With so many fine-to-great Messiah’s already available, who stands to benefit from this lackluster, hardly serviceable offering? William Boughton’s conducting is pedestrian at best–the performance lumbers along politely, ignoring every one of Handel’s many opportunities to soar. This is especially excruciating in the choruses: rarely have “And he shall purify”, “Lift up your heads, O ye gates”, and “Let all the angels of God worship him” not to mention “Hallelujah” advanced with such leaden, dispassionate propriety.
Barthold Heinrich Brockes’ text for the passion oratorio, later named after him, is among the best-known Passion librettos of the early 18th century. This version is the first recording on CD of the work based on the copy made by J S Bach himself. It is distinguished from the better-known version by a different text for the opening chorus.
Peter Neumann strikes a powerful blow for some reassessment of Handel's version.

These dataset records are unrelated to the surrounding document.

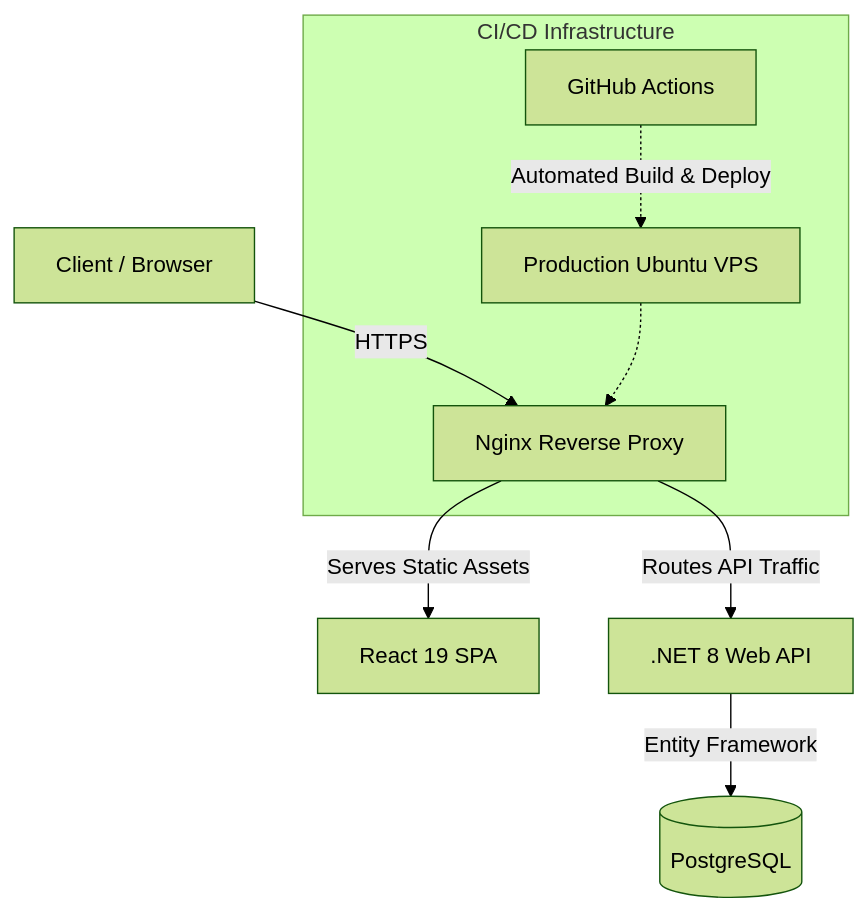
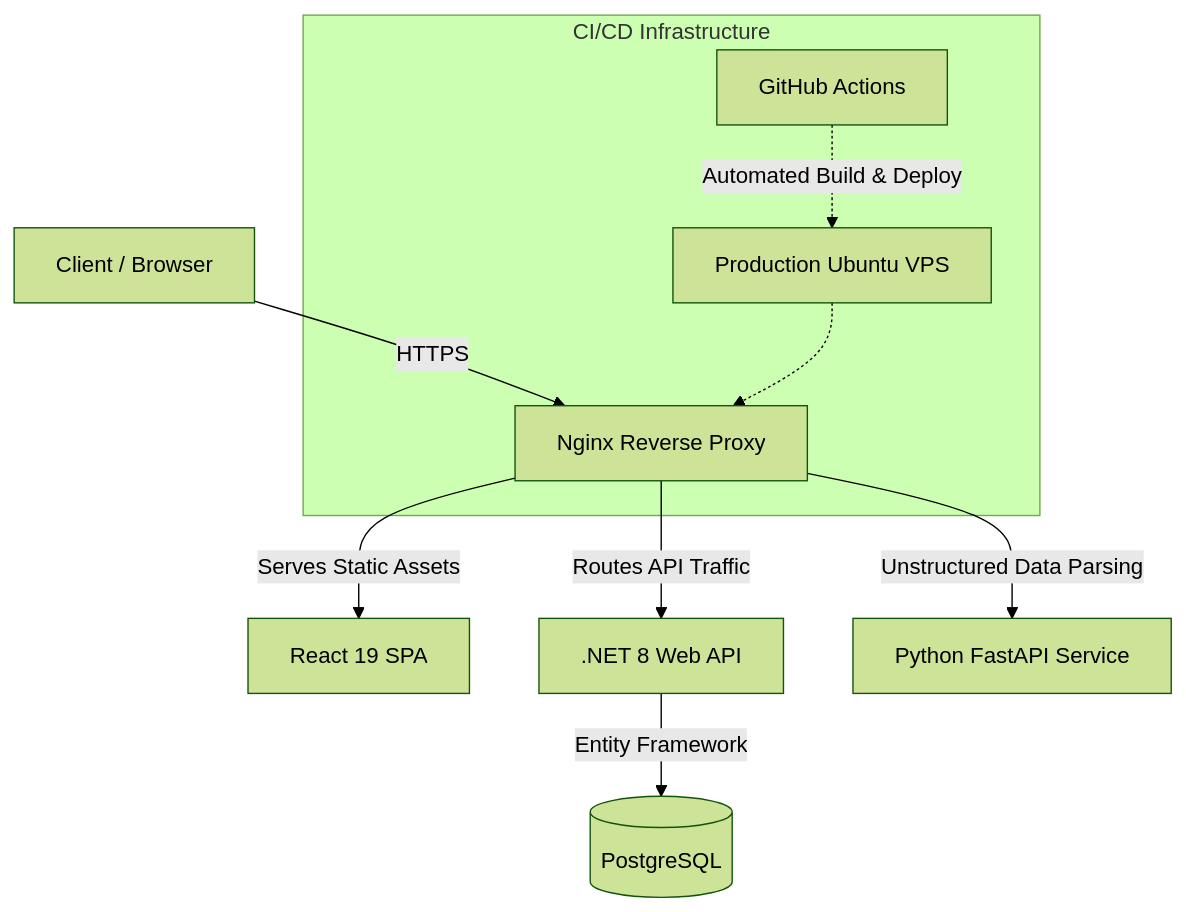
Before and after one commit to OdysseasKalaitsidis/MyIonio_MonoRepo: the diagram in README.md, drawn with Mermaid (forest theme). The commit also changed other lines of this file and 4 other files, not shown here.

````diff
--- a/README.md
+++ b/README.md
@@ -19,12 +31,13 @@
 ```mermaid
 graph TD
     Client[Client / Browser] -->|HTTPS| Nginx[Nginx Reverse Proxy]
     Nginx -->|Serves Static Assets| Frontend[React 19 SPA]
     Nginx -->|Routes API Traffic| Backend[.NET 8 Web API]
     Backend -->|Entity Framework| DB[(PostgreSQL)]
+    Nginx -->|Unstructured Data Parsing| AI[Python FastAPI Service]
     
     subgraph CI/CD Infrastructure
         GitHub[GitHub Actions] -.->|Automated Build & Deploy| VPS[Production Ubuntu VPS]
         VPS -.-> Nginx
     end
 ```
````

He is assisted above all by Markus Brutscher's Evangelist which has urgency, cogency and clarity in equal measure. Markus Flaig's Jesus is also effective as is the relatively modest contribution by the Cologne Chamber Choir. (BBC Music Magazine)

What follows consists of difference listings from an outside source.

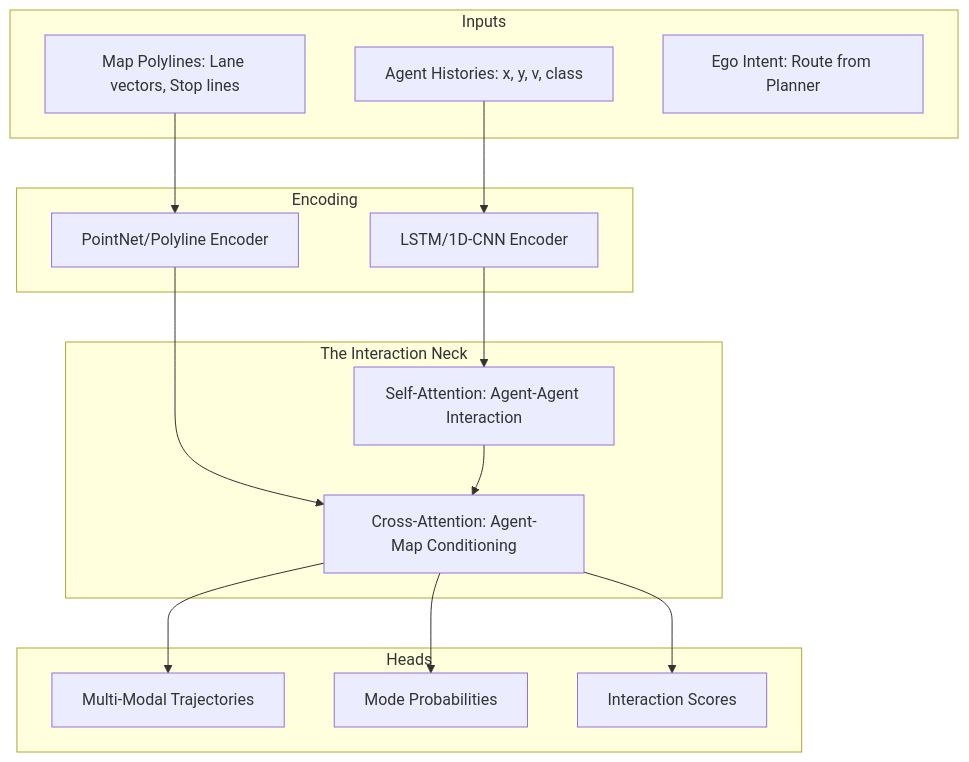
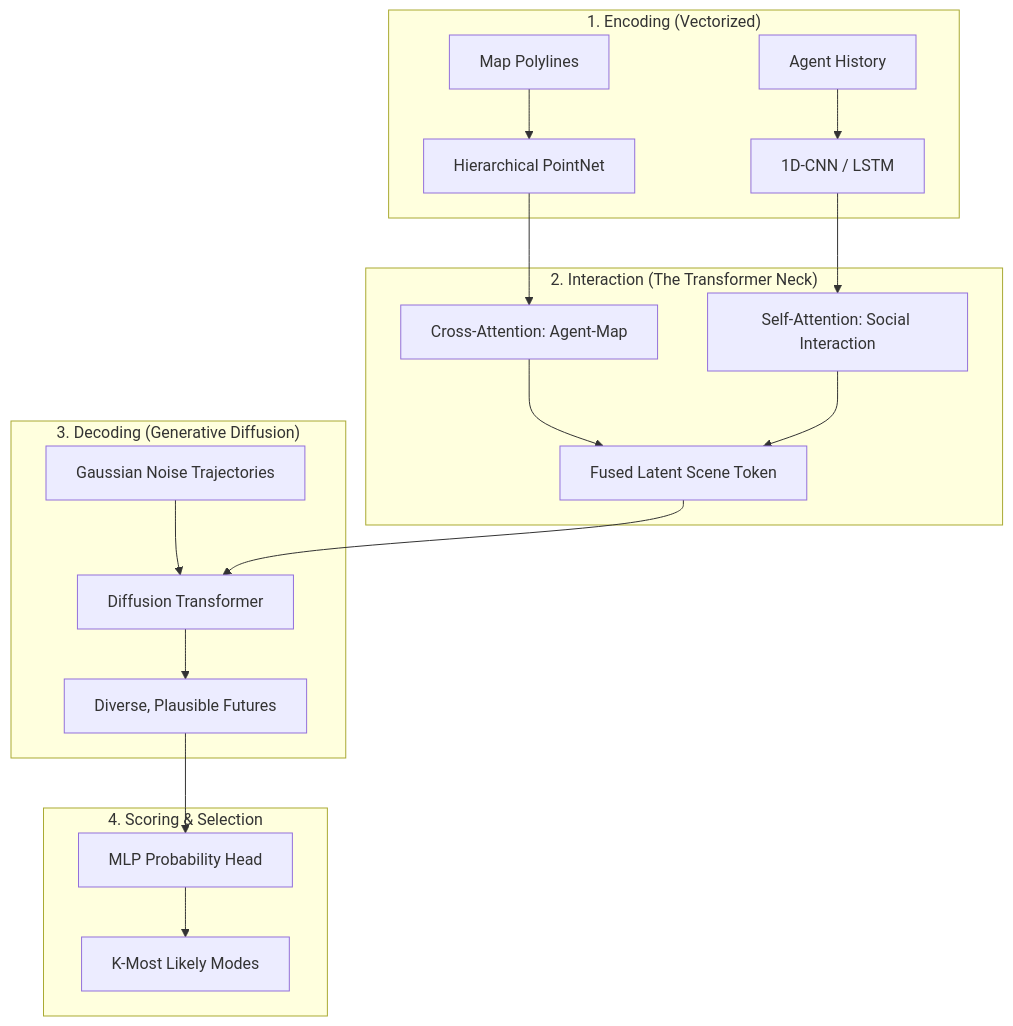
The diagram in src/data/blog/robotics/autonomous-stack-module-7-prediction.md (gopikrishtummala/gopikrishtummala.github.io), drawn with Mermaid before and after one commit. The commit also changed other lines of this file and 241 other files, not shown here.

````diff
--- a/src/data/blog/robotics/autonomous-stack-module-7-prediction.md
+++ b/src/data/blog/robotics/autonomous-stack-module-7-prediction.md
@@ -137,35 +88,25 @@
 ```mermaid
 graph TD
-    subgraph Inputs
-        Agents[Agent Histories: x, y, v, class]
-        Map[Map Polylines: Lane vectors, Stop lines]
-        Ego[Ego Intent: Route from Planner]
+    subgraph "1. Encoding (Vectorized)"
+        Map[Map Polylines] --> M_Enc[Hierarchical PointNet]
+        Agents[Agent History] --> A_Enc[1D-CNN / LSTM]
     end
 
-    subgraph "Encoding"
-        A_Enc[LSTM/1D-CNN Encoder]
-        M_Enc[PointNet/Polyline Encoder]
+    subgraph "2. Interaction (The Transformer Neck)"
+        M_Enc --> X_Attn[Cross-Attention: Agent-Map]
+        A_Enc --> S_Attn[Self-Attention: Social Interaction]
+        X_Attn --> Joint[Fused Latent Scene Token]
+        S_Attn --> Joint
     end
 
-    subgraph "The Interaction Neck"
-        S_Attn[Self-Attention: Agent-Agent Interaction]
-        X_Attn[Cross-Attention: Agent-Map Conditioning]
+    subgraph "3. Decoding (Generative Diffusion)"
+        Noise[Gaussian Noise Trajectories] --> DiT[Diffusion Transformer]
+        Joint --> DiT
+        DiT --> Futures[Diverse, Plausible Futures]
     end
 
-    subgraph "Heads"
-        Modes[Multi-Modal Trajectories]
-        Probs[Mode Probabilities]
-        Int[Interaction Scores]
+    subgraph "4. Scoring & Selection"
+        Futures --> Scorer[MLP Probability Head]
+        Scorer --> Final[K-Most Likely Modes]
     end
-
-    Agents --> A_Enc
-    Map --> M_Enc
-
-    A_Enc --> S_Attn
-    M_Enc --> X_Attn
-
-    S_Attn --> X_Attn
-    X_Attn --> Modes
-    X_Attn --> Probs
-    X_Attn --> Int
 ```
````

Mortensen's magnificent direction brings out the full measure of excitement, pathos and emotion in Handel's score…[the production] conveys an enormous amount of what makes Partenope very special.–Gramophone
Following several acclaimed albums of Handel’s operatic and choral masterpieces (including a triumphant Giulio Cesare with Natalie Dessay as Cleopatra and the oratorio La Resurrezione with British soprano Kate Royal), French harpsichordist and conductor Emmanuelle Haïm at last brings her fresh, expressive approach to Messiah. Joining her on a musically and spiritually uplifting journey for this long-awaited recording is Haïm’s own choir and period-instrument orchestra, Le Concert d’Astrée, with four of the UK’s finest Handelian singers. Having begun her career as a brilliant harpsichordist and protegee of Baroque pioneers William Christie and Christophe Rousset, Haïm has a long history with Messiah.

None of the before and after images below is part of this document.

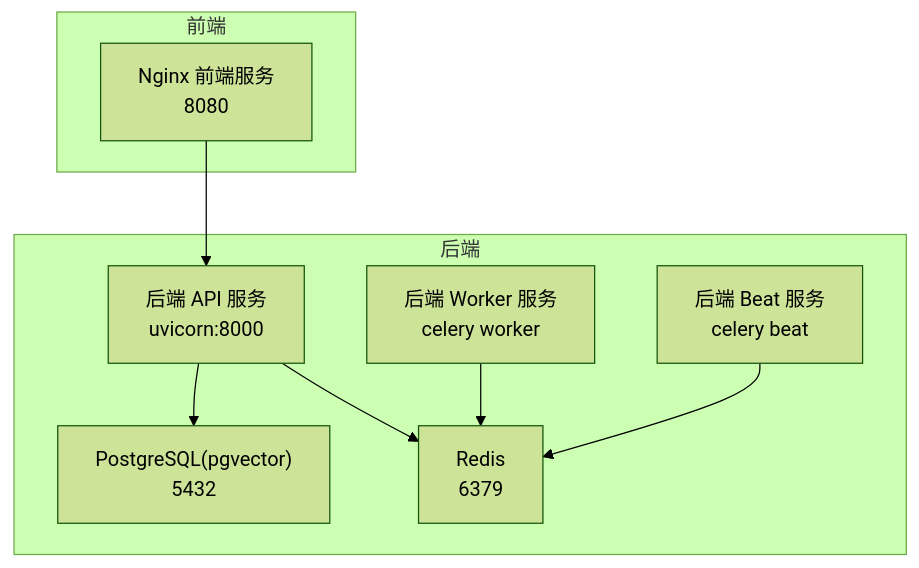
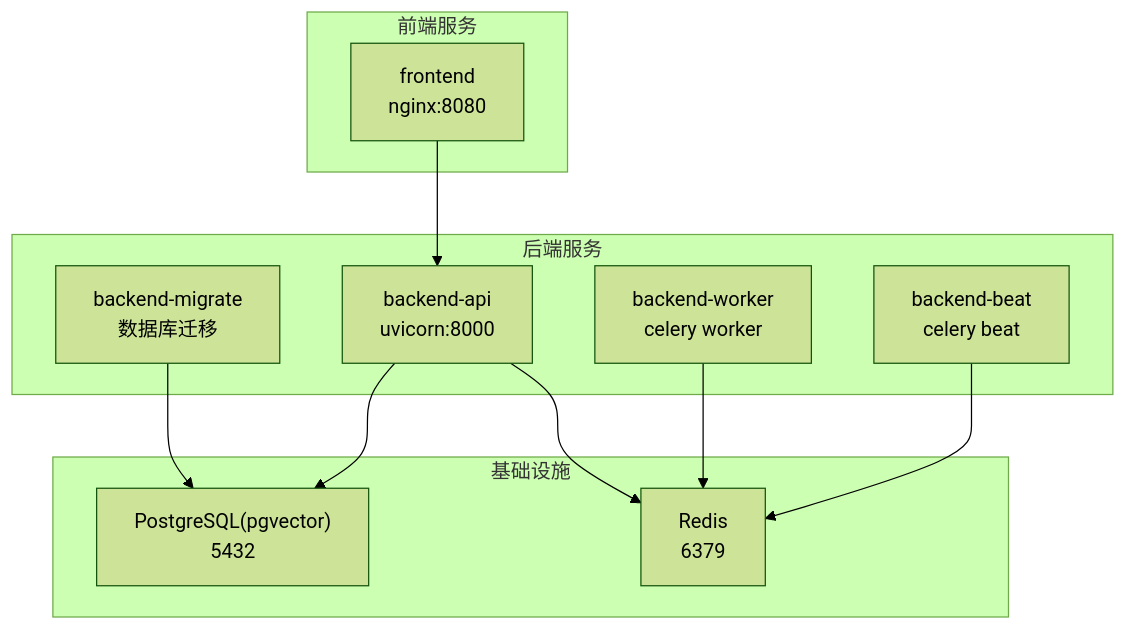
One commit to yzxingtu/novusai-saas changed the first of 7 diagrams in .qoder/repowiki/zh/content/架构设计/整体架构设计/部署架构设计/容器化策略.md. Above: the diagram before and after it, drawn with Mermaid (forest theme). The commit also changed other lines of this file and 256 other files, not shown here.

````diff
--- a/.qoder/repowiki/zh/content/架构设计/整体架构设计/部署架构设计/容器化策略.md
+++ b/.qoder/repowiki/zh/content/架构设计/整体架构设计/部署架构设计/容器化策略.md
@@ -36,18 +46,22 @@
 ```mermaid
 graph TB
-subgraph "后端"
-B_API["后端 API 服务<br/>uvicorn:8000"]
-B_Worker["后端 Worker 服务<br/>celery worker"]
-B_Beat["后端 Beat 服务<br/>celery beat"]
-B_DB["PostgreSQL(pgvector)<br/>5432"]
-B_Redis["Redis<br/>6379"]
+subgraph "基础设施"
+DB["PostgreSQL(pgvector)<br/>5432"]
+REDIS["Redis<br/>6379"]
 end
-subgraph "前端"
-F_Nginx["Nginx 前端服务<br/>8080"]
+subgraph "后端服务"
+MIGRATE["backend-migrate<br/>数据库迁移"]
+API["backend-api<br/>uvicorn:8000"]
+WORKER["backend-worker<br/>celery worker"]
+BEAT["backend-beat<br/>celery beat"]
 end
-F_Nginx --> B_API
-B_API --> B_DB
-B_API --> B_Redis
-B_Worker --> B_Redis
-B_Beat --> B_Redis
+subgraph "前端服务"
+FRONT["frontend<br/>nginx:8080"]
+end
+FRONT --> API
+MIGRATE --> DB
+API --> DB
+API --> REDIS
+WORKER --> REDIS
+BEAT --> REDIS
 ```
````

While this is not nearly as essential as some other Stax wax, it has a loose, raffish appeal and never falls into the murk of a boring super-session chopsfest. These guys were simply havin' fun with some standard soul/R&B covers (e.g. "What'd I Say," "Baby What You Want Me To Do") and some wide-open originals, kickin' back with some serious riffin'. Cropper proffers his usual intense, simplistic soloing, while King swoops and dives in a stringbending fury. The added plus is the silky smooth near-falsetto of Pop Staples, whose vocal on "Tupelo" is suitably eerie…
Vivaldi's Dixit Dominus, RV 807, was added to the Vivaldi canon only in 2005; it was long attributed to Baldassare Galuppi. That shows you how minor composers don't get their due; it's a marvelous work, but it's only getting recordings now that Vivaldi's name is attached to it. At any rate, it's well worth hearing in this excellent performance by the rising British group La Nuova Musica, which has both vocal and instrumental components. They move like a well-oiled machine, making possible the clear communication of such vivid details as the musical depiction of a stream in the strings in the countertenor aria De torrente in via bibet (track 8) and the unusually elaborate fugue that concludes the work.